== Your task ==
With the pictures set aside, reproduce each entry precisely as it reads.

Start of Exercise input

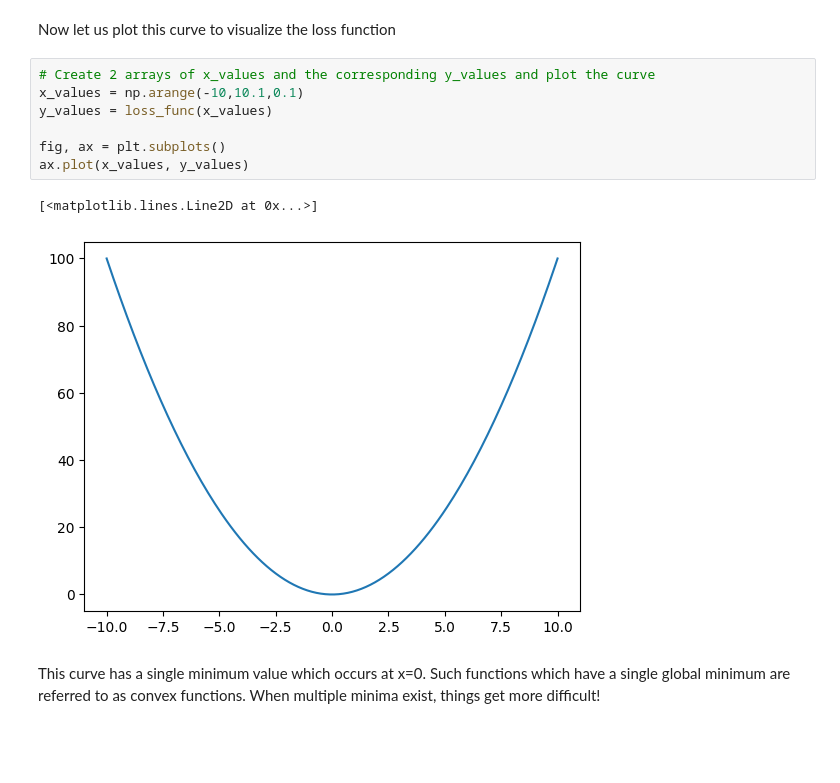
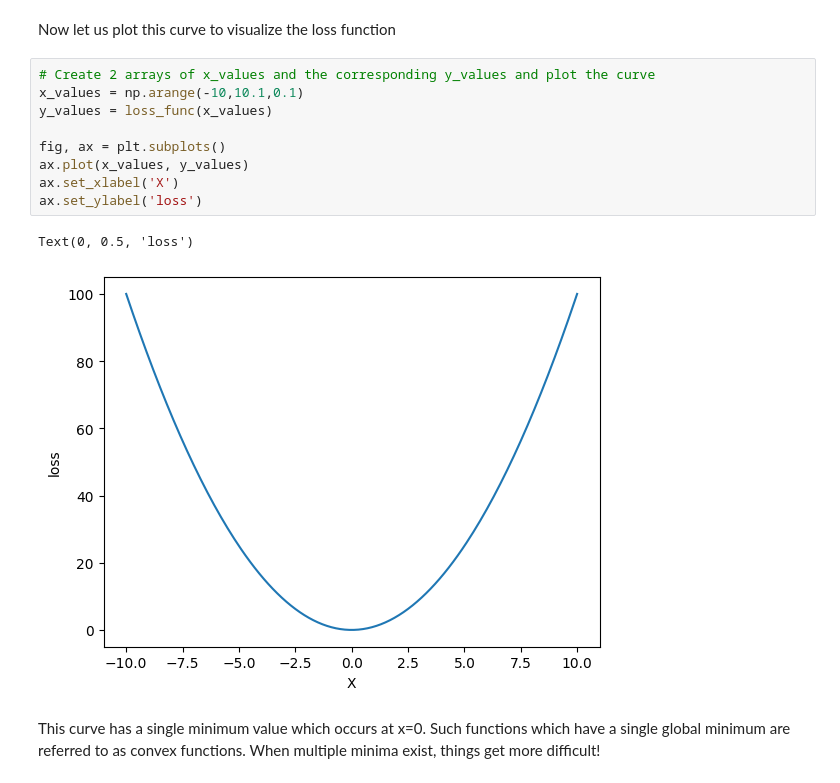
Before and after one commit to anarghya-04/ICSSL_Class1, a Jupyter notebook: Introduction_to_optimization_CSSL.ipynb, the cells around one changed output. Saved outputs shown, nothing was run; the diff lists cells and outputs as text; blank space fills up the shorter version.

```diff
--- a/Introduction_to_optimization_CSSL.ipynb
+++ b/Introduction_to_optimization_CSSL.ipynb
@@ -37,13 +37,15 @@ Now let us plot this curve to visualize the loss function
 # %%
 # Create 2 arrays of x_values and the corresponding y_values and plot the curve
 x_values = np.arange(-10,10.1,0.1)
 y_values = loss_func(x_values)
 
 fig, ax = plt.subplots()
 ax.plot(x_values, y_values)
+ax.set_xlabel('X')
+ax.set_ylabel('loss')
 # %% [output]
-[<matplotlib.lines.Line2D at 0x...>]
+Text(0, 0.5, 'loss')
-[figure, old version]
+[figure, new version]
 # %% [markdown]
 This curve has a single minimum value which occurs at x=0. Such functions which have a single global minimum are referred to as convex functions. When multiple minima exist, things get more difficult!
 # %% [markdown]
```
Also changed, not shown: parts of 8 cells of this notebook.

End of Exercise input

== Your response ==
Before and after one commit to anarghya-04/ICSSL_Class1, a Jupyter notebook: Introduction_to_optimization_CSSL.ipynb, the cells around one changed output. Saved outputs shown, nothing was run; the diff lists cells and outputs as text; blank space fills up the shorter version.

```diff
--- a/Introduction_to_optimization_CSSL.ipynb
+++ b/Introduction_to_optimization_CSSL.ipynb
@@ -37,13 +37,15 @@ Now let us plot this curve to visualize the loss function
 # %%
 # Create 2 arrays of x_values and the corresponding y_values and plot the curve
 x_values = np.arange(-10,10.1,0.1)
 y_values = loss_func(x_values)
 
 fig, ax = plt.subplots()
 ax.plot(x_values, y_values)
+ax.set_xlabel('X')
+ax.set_ylabel('loss')
 # %% [output]
-[<matplotlib.lines.Line2D at 0x...>]
+Text(0, 0.5, 'loss')
-[figure, old version]
+[figure, new version]
 # %% [markdown]
 This curve has a single minimum value which occurs at x=0. Such functions which have a single global minimum are referred to as convex functions. When multiple minima exist, things get more difficult!
 # %% [markdown]
```
Also changed, not shown: parts of 8 cells of this notebook.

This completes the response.